David Titlow is a regular in Ljungby in southern Sweden.
It is his Swedish girlfriend's home town and after nine years of dating he has clocked up a number of midsummer parties, events he describes as "properly Swedish, a bit mad, but brilliant".
But the party they went to in a neighbouring village this July was different.
The couple – who live in London – took along their half-Swedish baby son Konrad and the photo Titlow snapped of the boy meeting a dog for the first time ended up winning one of the world's top photography prizes.
Judges at London's National Portrait Gallery sifted through more than 4,000 submissions from 1,793 photographers and chose 59 of them for their latest exhibition, with Titlow taking the top spot.
A former musician, Titlow was awarded a prize of £12,000 (13,925 kronor, $18,759).
"Every year all of my girlfriend's old schoolfriends have a big party at a farm building – a proper Swedish midsummer bash with all the food and crazy stuff.

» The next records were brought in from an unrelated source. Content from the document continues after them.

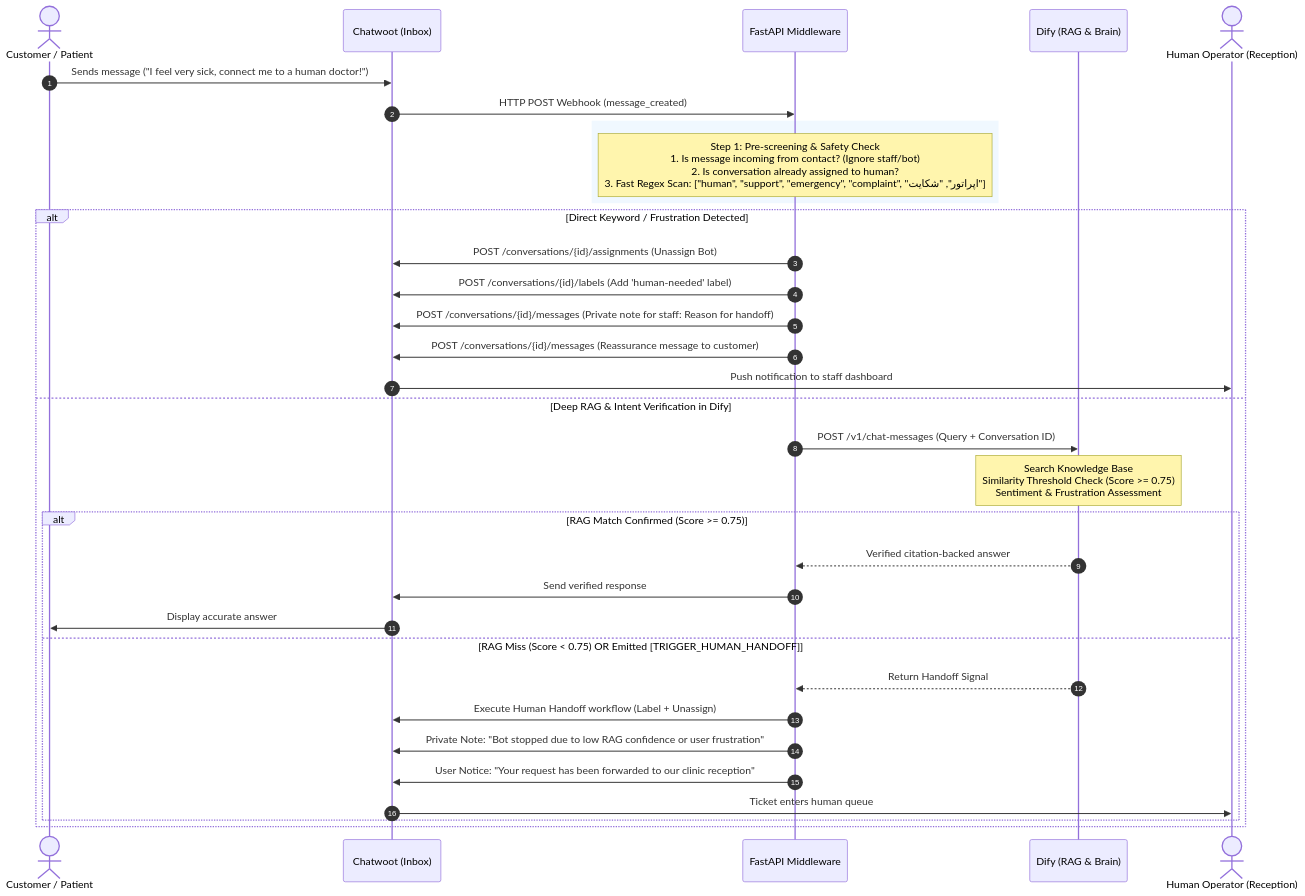
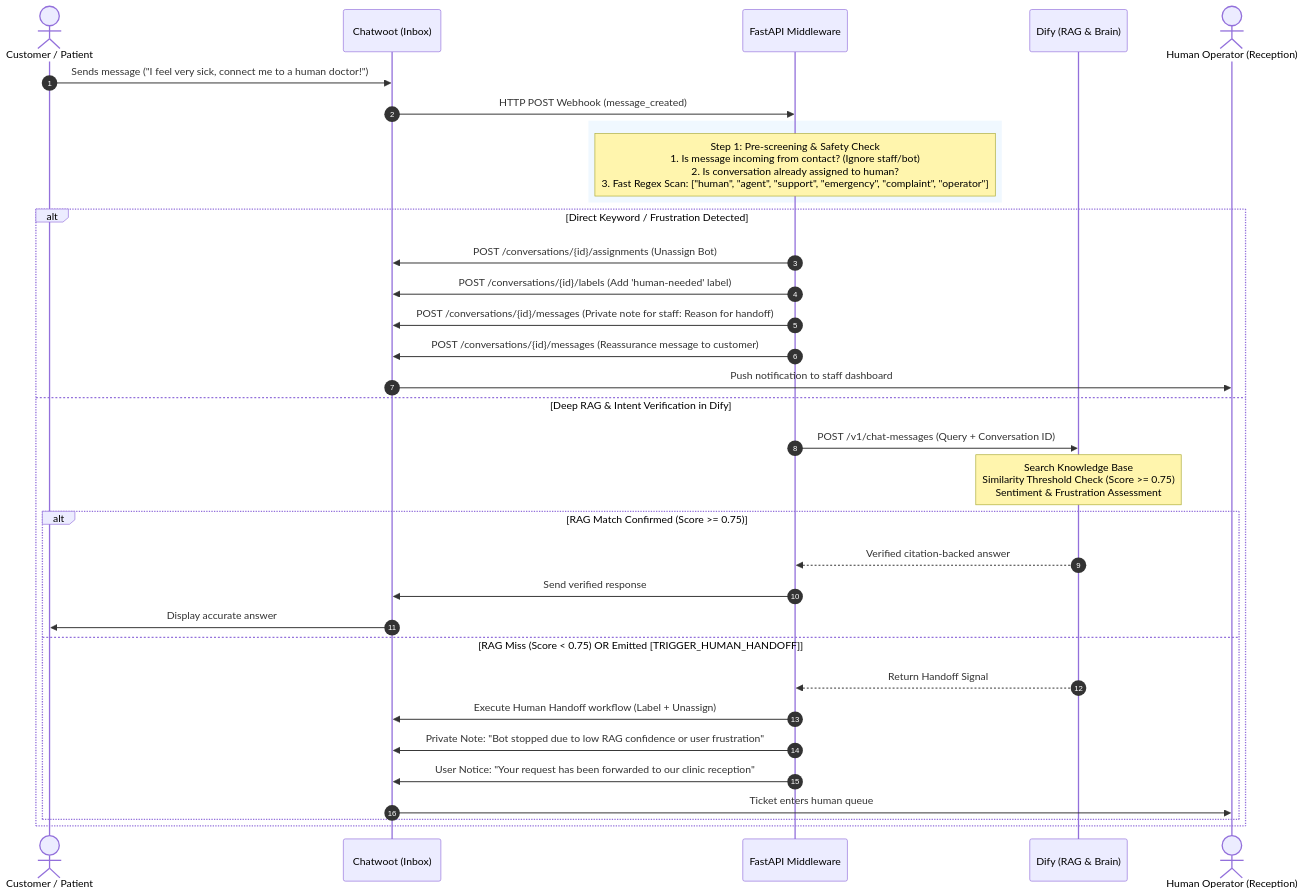
One commit to ME0W004/Omnichannel-AI-Customer-Support-Appointment-System- changed the second of 3 diagrams in README.md. Above: the diagram before and after it, drawn with Mermaid. The commit also changed other lines of this file and 9 other files, not shown here.

````diff
--- a/README.md
+++ b/README.md
@@ -85,39 +89,39 @@
 ```mermaid
 sequenceDiagram
     autonumber
     actor User as Customer / Patient
     participant CW as Chatwoot (Inbox)
     participant MW as FastAPI Middleware
     participant Dify as Dify (RAG & Brain)
     actor Human as Human Operator (Reception)
 
     User->>CW: Sends message ("I feel very sick, connect me to a human doctor!")
     CW->>MW: HTTP POST Webhook (message_created)
     
     rect rgb(240, 248, 255)
-        Note over MW: Step 1: Pre-screening & Safety Check<br/>1. Is message incoming from contact? (Ignore staff/bot)<br/>2. Is conversation already assigned to human?<br/>3. Fast Regex Scan: ["human", "support", "emergency", "complaint", "اپراتور", "شکایت"]
+        Note over MW: Step 1: Pre-screening & Safety Check<br/>1. Is message incoming from contact? (Ignore staff/bot)<br/>2. Is conversation already assigned to human?<br/>3. Fast Regex Scan: ["human", "agent", "support", "emergency", "complaint", "operator"]
     end
 
     alt Direct Keyword / Frustration Detected
         MW->>CW: POST /conversations/{id}/assignments (Unassign Bot)
         MW->>CW: POST /conversations/{id}/labels (Add 'human-needed' label)
         MW->>CW: POST /conversations/{id}/messages (Private note for staff: Reason for handoff)
         MW->>CW: POST /conversations/{id}/messages (Reassurance message to customer)
         CW->>Human: Push notification to staff dashboard
     else Deep RAG & Intent Verification in Dify
         MW->>Dify: POST /v1/chat-messages (Query + Conversation ID)
         Note over Dify: Search Knowledge Base<br/>Similarity Threshold Check (Score >= 0.75)<br/>Sentiment & Frustration Assessment
         
         alt RAG Match Confirmed (Score >= 0.75)
             Dify-->>MW: Verified citation-backed answer
             MW->>CW: Send verified response
             CW->>User: Display accurate answer
         else RAG Miss (Score < 0.75) OR Emitted [TRIGGER_HUMAN_HANDOFF]
             Dify-->>MW: Return Handoff Signal
             MW->>CW: Execute Human Handoff workflow (Label + Unassign)
             MW->>CW: Private Note: "Bot stopped due to low RAG confidence or user frustration"
             MW->>CW: User Notice: "Your request has been forwarded to our clinic reception"
             CW->>Human: Ticket enters human queue
         end
     end
 ```
````
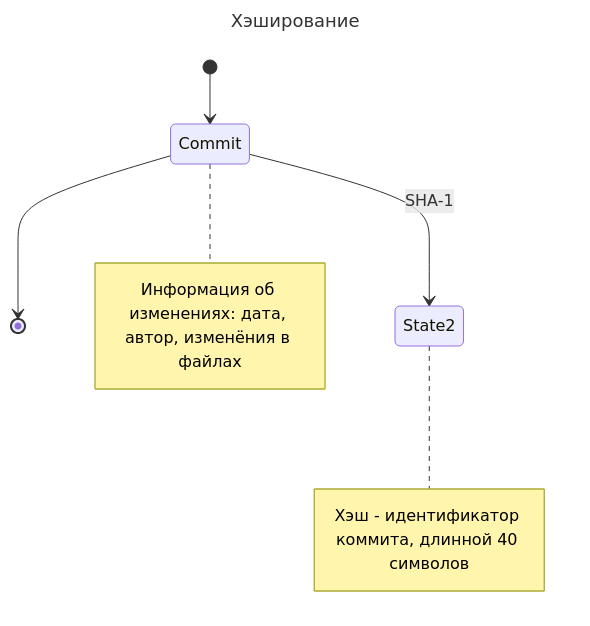
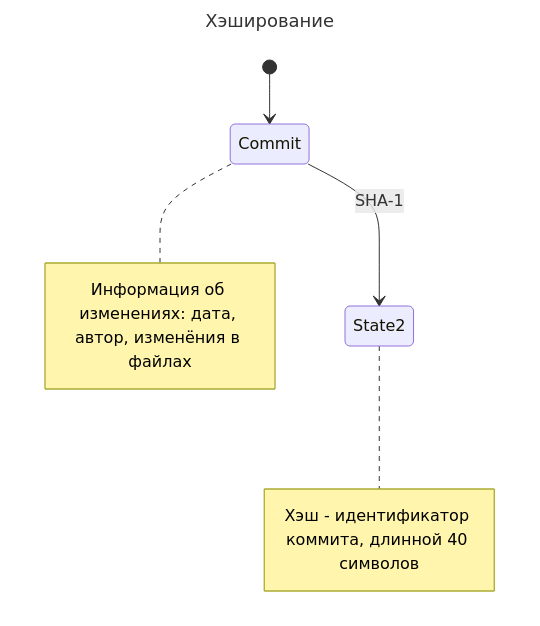
The third of 3 diagrams in README.md (a1ndreay/GitPracticum), drawn with Mermaid before and after one commit. The commit also changed other lines of this file and 1 other file, not shown here.

````diff
--- a/README.md
+++ b/README.md
@@ -75,18 +75,17 @@
 ```mermaid
 ---
 title: Хэширование
 ---
 stateDiagram-v2
     [*] --> State1
-    State1 --> [*]
 
     State1: Commit
     note right of State1
         Информация об изменениях: дата, автор, изменёния в файлах
     end note
     State1 --> State2: SHA-1
     note right of State2
         Хэш - идентификатор коммита, длинной 40 символов
     end note
 
 ```
````
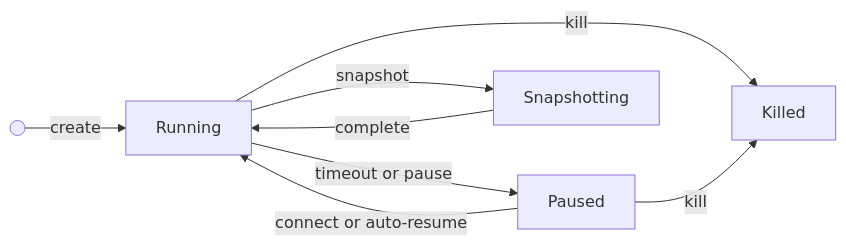
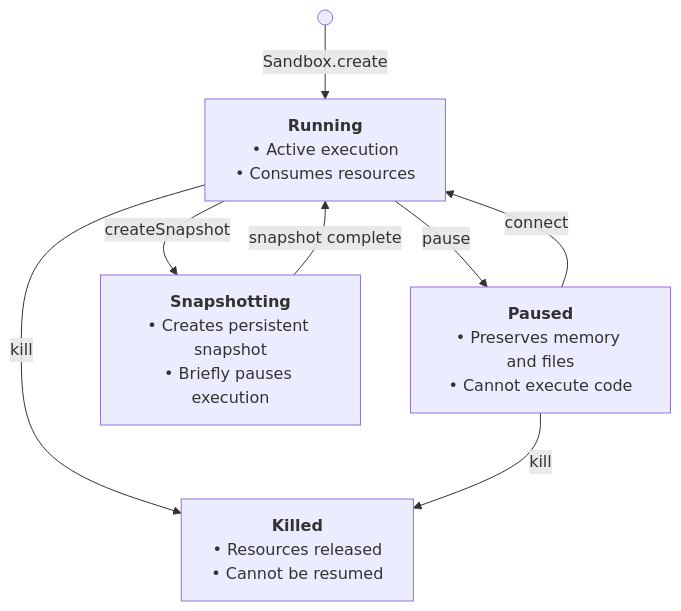
The diagram in docs/sandbox.mdx (tomasvarga/docs), drawn with Mermaid before and after one commit. The commit also changed other lines of this file, not shown here.

Commit message:
docs: use detailed state diagram on overview and clarify auto-resume requires opt-in

````diff
--- a/docs/sandbox.mdx
+++ b/docs/sandbox.mdx
@@ -10,10 +10,16 @@
 ```mermaid actions={false}
-flowchart LR
-    start(( )) -->|create| Running
-    Running -->|timeout or pause| Paused
-    Paused -->|connect or auto‑resume| Running
-    Running -->|snapshot| Snapshotting
-    Snapshotting -->|complete| Running
+flowchart TD
+    start(( )) -->|Sandbox.create| Running
+
+    Running["<b>Running</b><br/>• Active execution<br/>• Consumes resources"]
+    Paused["<b>Paused</b><br/>• Preserves memory and files<br/>• Cannot execute code"]
+    Snapshotting["<b>Snapshotting</b><br/>• Creates persistent snapshot<br/>• Briefly pauses execution"]
+    Killed["<b>Killed</b><br/>• Resources released<br/>• Cannot be resumed"]
+
+    Running -->|pause| Paused
+    Running -->|createSnapshot| Snapshotting
+    Paused -->|connect| Running
+    Snapshotting -->|snapshot complete| Running
     Running -->|kill| Killed
     Paused -->|kill| Killed
 ```
````
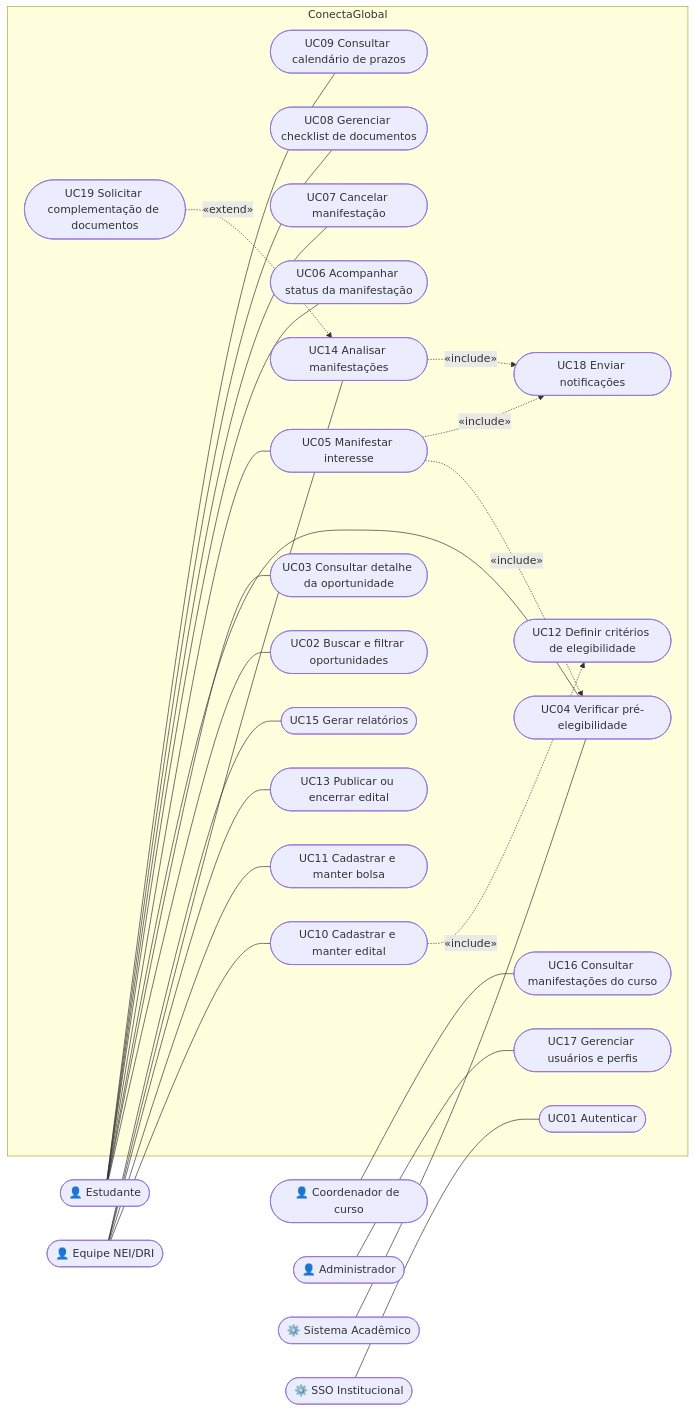
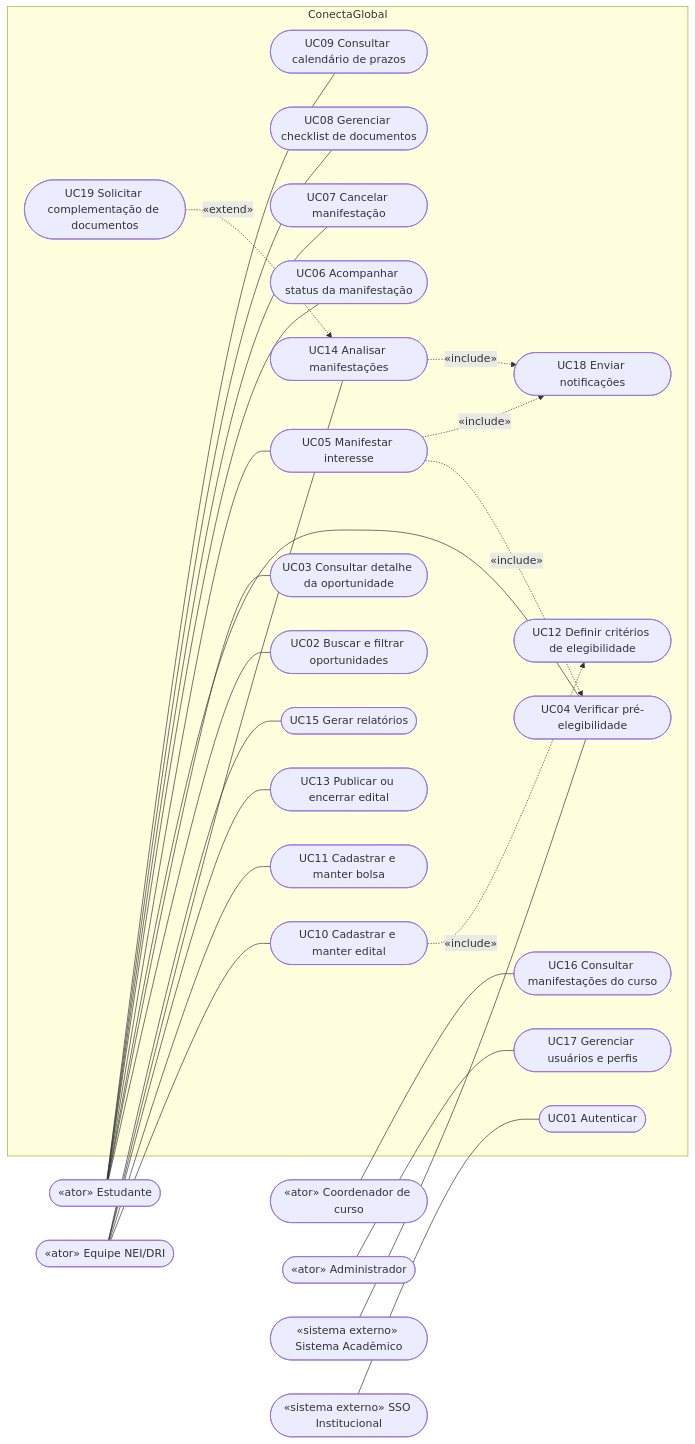
One commit to AllisonOliv/requisitos-2026.2--grupo3 changed the first of 3 diagrams in uml/diagramas.md. Above: the diagram before and after it, drawn with Mermaid. The commit also changed 3 other files, not shown here.

Commit message:
ajustes na atividade : requisitos mais claros, diagrama ajustado e análise documental

````diff
--- a/uml/diagramas.md
+++ b/uml/diagramas.md
@@ -9,58 +9,58 @@
 ```mermaid
 flowchart LR
-    EST(["👤 Estudante"])
-    NEI(["👤 Equipe NEI/DRI"])
-    COO(["👤 Coordenador de curso"])
-    ADM(["👤 Administrador"])
-    ACAD(["⚙️ Sistema Acadêmico"])
-    SSO(["⚙️ SSO Institucional"])
+    EST(["«ator» Estudante"])
+    NEI(["«ator» Equipe NEI/DRI"])
+    COO(["«ator» Coordenador de curso"])
+    ADM(["«ator» Administrador"])
+    ACAD(["«sistema externo» Sistema Acadêmico"])
+    SSO(["«sistema externo» SSO Institucional"])
 
     subgraph SIS["ConectaGlobal"]
         UC1(["UC01 Autenticar"])
         UC2(["UC02 Buscar e filtrar oportunidades"])
         UC3(["UC03 Consultar detalhe da oportunidade"])
         UC4(["UC04 Verificar pré-elegibilidade"])
         UC5(["UC05 Manifestar interesse"])
         UC6(["UC06 Acompanhar status da manifestação"])
         UC7(["UC07 Cancelar manifestação"])
         UC8(["UC08 Gerenciar checklist de documentos"])
         UC9(["UC09 Consultar calendário de prazos"])
         UC10(["UC10 Cadastrar e manter edital"])
         UC11(["UC11 Cadastrar e manter bolsa"])
         UC12(["UC12 Definir critérios de elegibilidade"])
         UC13(["UC13 Publicar ou encerrar edital"])
         UC14(["UC14 Analisar manifestações"])
         UC15(["UC15 Gerar relatórios"])
         UC16(["UC16 Consultar manifestações do curso"])
         UC17(["UC17 Gerenciar usuários e perfis"])
         UC18(["UC18 Enviar notificações"])
         UC19(["UC19 Solicitar complementação de documentos"])
     end
 
     EST --- UC2
     EST --- UC3
     EST --- UC4
     EST --- UC5
     EST --- UC6
     EST --- UC7
     EST --- UC8
     EST --- UC9
 
     NEI --- UC10
     NEI --- UC11
     NEI --- UC13
     NEI --- UC14
     NEI --- UC15
 
     COO --- UC16
     ADM --- UC17
 
     UC10 -. "«include»" .-> UC12
     UC5 -. "«include»" .-> UC4
     UC5 -. "«include»" .-> UC18
     UC14 -. "«include»" .-> UC18
     UC19 -. "«extend»" .-> UC14
 
     SSO --- UC1
     ACAD --- UC4
 ```
````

There is a homemade sauna and a lake and all that," he told The Local.
"As a photographer it is always a brilliant thing to go to. The light is amazing in Sweden and I find that Swedes are really open to being photographed. Brits are more conservative I think. Maybe it is just because I am 'the crazy English bloke with a camera'," he joked.
"Anyway we actually turned up in the morning after many of the gang had been up all night. People were pretty subdued but then when my girlfriend passed my son to the people on the sofa, the composition and back light was so perfect that I had to capture it…It was a magic moment that will probably only happen once in a lifetime".
Titlow said he was amused by the reaction of his modest Swedish friends and family.
"Anton, the guy in the middle is I think quite bemused that his face is now hanging in the National Portrait Gallery where there are also paintings of the Queen. But he wasn't exactly impressed, he was like 'hmmm, yeah okay cool'".
He said there had been little interest in his story from the Swedish media, but that he was "amazed" by the international response to his win, which took him by surprise.
"I was pretty shocked because they really don't let you know if you have won until the last moment. I think historically the prize hasn't had an image like mine as a winner. Some people are arguing it is too candid and not really a portrait, but I think they [the National Portrait Gallery] were making a statement and trying to use a different kind of image than in the past".
After nine years of dating a Swede, he said he would "surely" be back in Sweden for future midsummer parties.
"I love all the weird pole things and all the dances they do".